According to the plaintiffs’ class action complaint, hackers who breached Nationwide’s computer network on October 3, 2012, stole the personal information of the named plaintiffs as well as 1.1 million other individuals.  The complaint alleged claims for invasion of privacy, negligence, bailment, and violations of the Fair Credit Reporting Act.  Plaintiffs claimed that the data breach created an “imminent, immediate and continuing increased risk” that they would be subject to identity fraud.  The district court originally dismissed the complaint, holding that the plaintiffs failed to state a claim for invasion of privacy, lacked Article III standing to bring the negligence and bailment claims, and lacked statutory standing to bring the FCRA claims.   

On appeal, the Sixth Circuit, in a 2-1 decision, reversed the district court and held that the plaintiffs had Article III standing.  Specifically, the majority held that “Plaintiffs’ allegations of a substantial risk of harm, coupled with reasonably incurred mitigation costs, are sufficient to establish a cognizable Article III injury at the pleading stage of the litigation.  …  Plaintiffs and the other putative class members must expend time and money to monitor their credit, check their bank statements, and modify their financial accounts,” stated the Court. 

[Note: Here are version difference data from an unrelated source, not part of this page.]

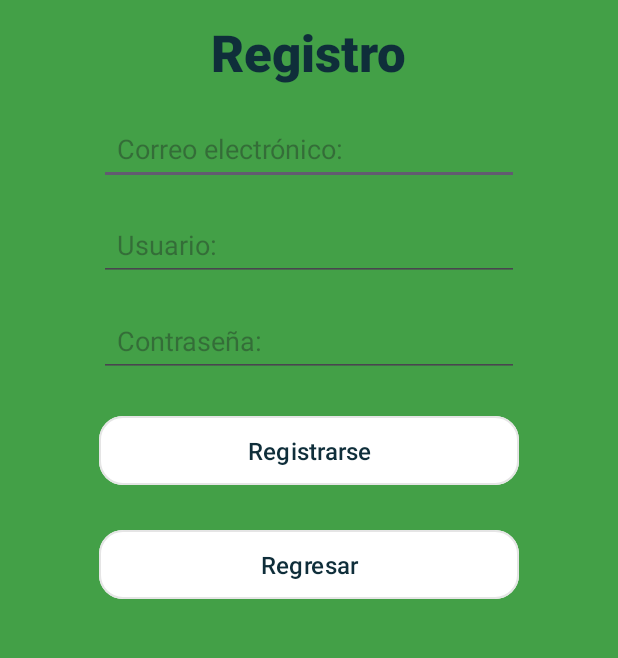
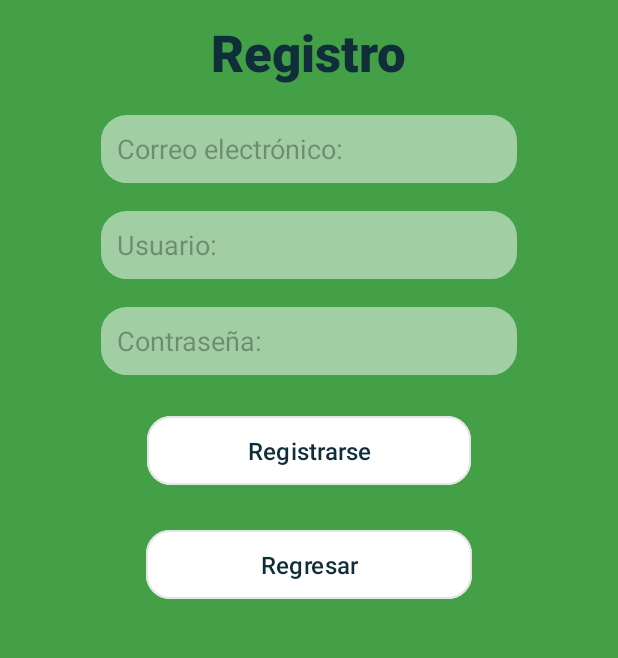
Before and after one commit to gabysssspam/SenaApp, an Android app: the screen it shows after launch (Registro), after a tap on "Registrarse", on a phone screen of 412 x 824 dp, the part 405-1063 px from its top. Run offline under Robolectric (Android 15) with nearby library versions, the phone set to English and light mode, and no system bars.

Commit message:
26/10/25 7 actualización hecha por Gabrielle Góngora

```diff
--- a/app/src/main/AndroidManifest.xml
+++ b/app/src/main/AndroidManifest.xml
@@ -11,6 +11,9 @@
         android:roundIcon="@mipmap/ic_launcher_round"
         android:supportsRtl="true"
         android:theme="@style/Theme.SENA">
+        <activity
+            android:name=".Bienvenida"
+            android:exported="false" />
         <activity
             android:name=".Progreso"
             android:exported="false" />
--- /dev/null
+++ b/app/src/main/res/drawable/edittext_transparente.xml
@@ -0,0 +1,16 @@
+<?xml version="1.0" encoding="utf-8"?>
+<shape xmlns:android="http://schemas.android.com/apk/res/android"
+    android:shape="rectangle">
+
+    <!-- Fondo blanco con 50% de transparencia -->
+    <solid android:color="#80FFFFFF" />
+
+    <!-- Bordes redondeados -->
+    <corners android:radius="18dp"/>
+
+    <!-- Opcional: borde delgadito -->
+    <stroke
+        android:width="1dp"
+        android:color="#43A047"/>
+
+</shape>
--- a/app/src/main/res/layout/activity_registro.xml
+++ b/app/src/main/res/layout/activity_registro.xml
@@ -41,6 +41,7 @@
             android:layout_width="280dp"
             android:layout_height="48dp"
             android:layout_marginTop="18dp"
+            android:background="@drawable/edittext_transparente"
             android:padding="12dp"
             android:hint="Correo electrónico:"
             android:inputType="textEmailAddress" />
@@ -50,6 +51,7 @@
             android:layout_width="280dp"
             android:layout_height="48dp"
             android:layout_marginTop="16dp"
+            android:background="@drawable/edittext_transparente"
             android:padding="12dp"
             android:hint="Usuario:"
             android:inputType="textPersonName" />
@@ -59,37 +61,38 @@
             android:layout_width="280dp"
             android:layout_height="48dp"
             android:layout_marginTop="16dp"
+            android:background="@drawable/edittext_transparente"
             android:padding="12dp"
             android:hint="Contraseña:"
             android:inputType="textPassword" />
 
         <com.google.android.material.button.MaterialButton
             android:id="@+id/btnCrearCuenta"
-            android:layout_width="280dp"
+            android:layout_width="216dp"
             android:layout_height="54dp"
             android:layout_marginTop="22dp"
+            android:backgroundTint="#FFFFFF"
             android:text="Registrarse"
             android:textAllCaps="false"
+            android:textColor="#0F2E3A"
             android:textSize="16sp"
-            android:textColor="#0F2E3A"
-            android:backgroundTint="#FFFFFF"
             app:cornerRadius="16dp"
-            app:strokeWidth="1dp"
-            app:strokeColor="#1A000000"/>
+            app:strokeColor="#1A000000"
+            app:strokeWidth="1dp" />
 
         <com.google.android.material.button.MaterialButton
             android:id="@+id/btnRegresar"
-            android:layout_width="280dp"
+            android:layout_width="217dp"
             android:layout_height="54dp"
             android:layout_marginTop="22dp"
+            android:backgroundTint="#FFFFFF"
             android:text="Regresar"
             android:textAllCaps="false"
+            android:textColor="#0F2E3A"
             android:textSize="16sp"
-            android:textColor="#0F2E3A"
-            android:backgroundTint="#FFFFFF"
             app:cornerRadius="16dp"
-            app:strokeWidth="1dp"
-            app:strokeColor="#1A000000"/>
+            app:strokeColor="#1A000000"
+            app:strokeWidth="1dp" />
     </LinearLayout>
 
     <Space
```
Also changed, not shown: app/src/main/java/com/example/sena/Bienvenida.java (added, +24 -0 lines), app/src/main/res/drawable/rounded_button.xml (added, +11 -0 lines), app/src/main/res/layout/activity_avanzado.xml (+6 -6 lines), app/src/main/res/layout/activity_basico.xml (+7 -7 lines), app/src/main/res/layout/activity_bienvenida.xml (added, +25 -0 lines), app/src/main/res/layout/activity_inicio.xml (+7 -6 lines), app/src/main/res/layout/activity_inicio_sesion.xml (+4 -4 lines), app/src/main/res/layout/activity_intermedio.xml (+7 -7 lines), app/src/main/res/layout/activity_introduccion.xml (+7 -7 lines), app/src/main/res/layout/activity_main.xml (+21 -21 lines).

Judge Batchelder dissented from the majority, finding that the plaintiffs’ complaint did not adequately plead a causal connection between Nationwide’s alleged inaction and the plaintiffs’ alleged injury, which is necessary to establish Article III standing.  “The complaints simply allege that hackers were in fact able to access the plaintiffs’ personal information. …  But plaintiffs make no factual allegations regarding how the hackers were able to breach Nationwide’s system, nor do they indicate what Nationwide might have done to prevent that breach but failed to do.”  In other words, there are no allegations that Nationwide is responsible for the criminal acts that increased the plaintiffs’ risk of identity theft. 

The Sixth Circuit denied Nationwide’s petition for rehearing en banc, with Judge Batchelder noting that she would grant rehearing for the reasons stated in her dissent.  The case is now remanded to the district court for further proceedings.